Critics like Thompson have said the BoE’s review of the LME’s clearing house, which sits between two parties in a trade to help prevent defaults rippling through the market, will offer the better answer to what happened on March 8.
To help reduce the demands for millions of dollars of margin, LME Clear allows brokers to offset losses one client suffers against the profits of another client. It also means that if the price of a metal moves violently in unexpected ways, the broker needs to find the money to pay the winners.
Steven Spencer, a former metals trader and a member of the LME’s arbitration panel, said the risk was exacerbated by the arrival in a specialist market such as nickel of electronic traders, who seek to profit from bets on the value and direction of the metal rather than to use it in manufacturing.
The global supply was more limited than other metals like copper and aluminium, there were fewer traders and participants all used the same model to calculate their risk, he added.
“In a low liquidity market like nickel, trading electronically overnight, the volume that needs to be hedged can increase exponentially as the price moves violently,” he said.
The issue is further compounded because although it opens for the morning in Asia, LME’s clearing house typically does not ask for intraday margin call until the market has opened at 8am London time.
But Thompson has questioned why the LME did not dramatically hike its margin requirements in the preceding days and weeks, when it was well known that there was a very large short position in the nickel market and sanctions on Russia — where most nickel is mined — could raise the price. In the past, the LME had been warned by regulators over shortcomings in its market surveillance, he added.
On March 7, nickel went up $20,000 per tonne but the initial margin stood at the equivalent of just $2,300 per tonne.
“Any sensible person would have suspended the market and raised margin to at least $20,000 per tonne,” he said. “They would never have been in this position if they had acted prudently.”
By March 8, the damage was done — nickel had spiked to record levels.
This sparked the LME’s decision to cancel thousands of trades and caused uproar among many customers.
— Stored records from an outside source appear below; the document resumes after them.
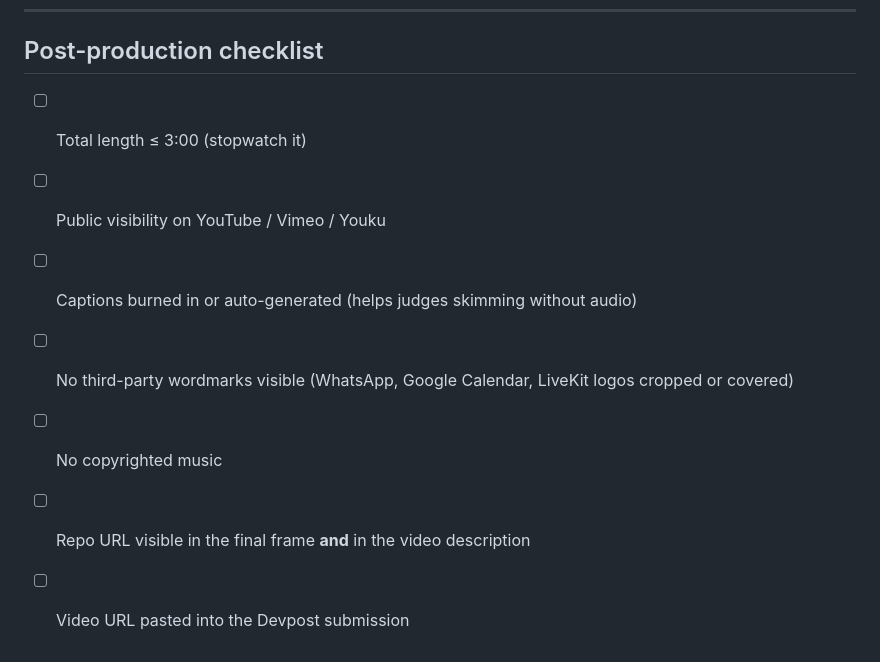
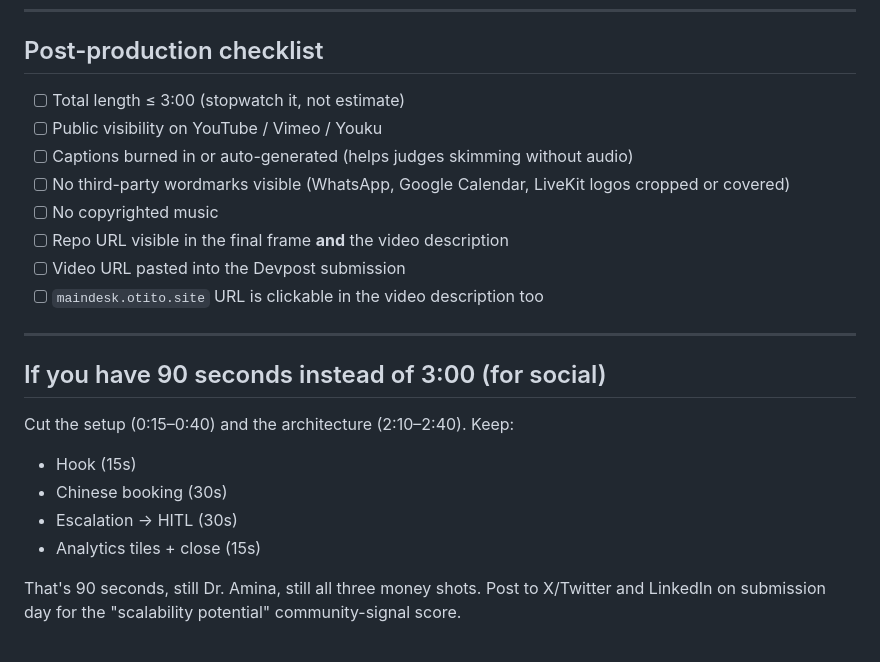
Before and after one commit to Otitodev/Maindesk, a Markdown page: docs/DEMO_SCRIPT.md, the part around one of its changes. Rendered like a GitHub page.

```diff
--- a/docs/DEMO_SCRIPT.md
+++ b/docs/DEMO_SCRIPT.md
@@ -105,10 +142,23 @@
 
 ## Post-production checklist
 
-- [ ] Total length ≤ 3:00 (stopwatch it)
+- [ ] Total length ≤ 3:00 (stopwatch it, not estimate)
 - [ ] Public visibility on YouTube / Vimeo / Youku
 - [ ] Captions burned in or auto-generated (helps judges skimming without audio)
 - [ ] No third-party wordmarks visible (WhatsApp, Google Calendar, LiveKit logos cropped or covered)
 - [ ] No copyrighted music
-- [ ] Repo URL visible in the final frame **and** in the video description
+- [ ] Repo URL visible in the final frame **and** the video description
 - [ ] Video URL pasted into the Devpost submission
+- [ ] `maindesk.otito.site` URL is clickable in the video description too
+
+---
+
+## If you have 90 seconds instead of 3:00 (for social)
+
+Cut the setup (0:15–0:40) and the architecture (2:10–2:40). Keep:
+- Hook (15s)
+- Chinese booking (30s)
+- Escalation → HITL (30s)
+- Analytics tiles + close (15s)
+
+That's 90 seconds, still Dr. Amina, still all three money shots. Post to X/Twitter and LinkedIn on submission day for the "scalability potential" community-signal score.
```
Also changed, not shown: other parts of docs/DEMO_SCRIPT.md (+88 -51 lines).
To restore that trust, the regulators’ reviews will need to be thorough.
Additional reporting by Neil Hume